YOUR OBJECTIVE:
Give the count of lines in the records that contain the string "PushConstants", and write nothing but that number.
☆ ☆ ☆ ☆ ☆ ☆ ☆
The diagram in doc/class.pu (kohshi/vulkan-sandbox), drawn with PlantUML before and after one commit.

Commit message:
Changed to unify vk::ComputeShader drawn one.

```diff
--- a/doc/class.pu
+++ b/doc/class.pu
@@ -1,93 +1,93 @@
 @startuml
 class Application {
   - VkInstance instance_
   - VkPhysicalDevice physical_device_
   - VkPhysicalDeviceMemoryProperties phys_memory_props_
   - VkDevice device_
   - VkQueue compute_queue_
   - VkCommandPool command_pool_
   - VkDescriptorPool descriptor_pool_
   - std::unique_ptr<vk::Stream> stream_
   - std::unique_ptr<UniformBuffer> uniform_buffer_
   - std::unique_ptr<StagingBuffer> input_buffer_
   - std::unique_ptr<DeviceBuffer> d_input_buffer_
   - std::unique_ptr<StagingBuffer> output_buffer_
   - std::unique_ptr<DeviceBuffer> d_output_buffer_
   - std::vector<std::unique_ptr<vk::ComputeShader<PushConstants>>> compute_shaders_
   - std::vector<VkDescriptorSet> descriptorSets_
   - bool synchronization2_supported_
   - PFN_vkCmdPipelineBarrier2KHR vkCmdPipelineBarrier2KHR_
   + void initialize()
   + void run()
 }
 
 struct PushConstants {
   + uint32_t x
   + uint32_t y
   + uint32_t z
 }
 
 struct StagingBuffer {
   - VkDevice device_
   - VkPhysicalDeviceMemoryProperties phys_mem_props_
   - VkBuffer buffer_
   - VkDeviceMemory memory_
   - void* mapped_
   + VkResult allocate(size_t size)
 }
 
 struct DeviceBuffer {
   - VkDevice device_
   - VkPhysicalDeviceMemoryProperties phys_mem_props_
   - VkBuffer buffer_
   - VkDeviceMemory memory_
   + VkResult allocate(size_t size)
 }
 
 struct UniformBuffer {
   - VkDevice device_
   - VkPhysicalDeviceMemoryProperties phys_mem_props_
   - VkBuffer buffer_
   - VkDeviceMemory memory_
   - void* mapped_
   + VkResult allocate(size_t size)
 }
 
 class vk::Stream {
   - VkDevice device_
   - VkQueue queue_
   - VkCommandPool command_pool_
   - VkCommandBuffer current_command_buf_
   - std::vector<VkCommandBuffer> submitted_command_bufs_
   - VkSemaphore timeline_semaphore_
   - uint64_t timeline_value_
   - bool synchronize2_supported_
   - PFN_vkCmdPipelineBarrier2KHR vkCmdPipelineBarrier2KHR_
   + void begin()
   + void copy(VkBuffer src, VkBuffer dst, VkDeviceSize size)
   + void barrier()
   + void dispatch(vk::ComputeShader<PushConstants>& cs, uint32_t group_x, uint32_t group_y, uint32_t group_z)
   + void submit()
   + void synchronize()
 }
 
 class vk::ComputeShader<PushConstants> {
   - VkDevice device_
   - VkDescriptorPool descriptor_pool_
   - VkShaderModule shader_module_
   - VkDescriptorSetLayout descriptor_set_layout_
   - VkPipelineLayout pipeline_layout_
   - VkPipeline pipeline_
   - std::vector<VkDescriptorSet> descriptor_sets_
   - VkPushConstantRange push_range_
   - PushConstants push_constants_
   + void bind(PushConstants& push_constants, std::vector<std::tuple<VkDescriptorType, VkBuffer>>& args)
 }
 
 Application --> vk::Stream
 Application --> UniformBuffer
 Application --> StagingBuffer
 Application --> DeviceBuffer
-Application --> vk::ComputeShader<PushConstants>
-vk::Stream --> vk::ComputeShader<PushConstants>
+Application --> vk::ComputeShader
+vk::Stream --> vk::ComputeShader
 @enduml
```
☆ ☆ ☆ ☆ ☆ ☆ ☆
EXPECTED ANSWER:
8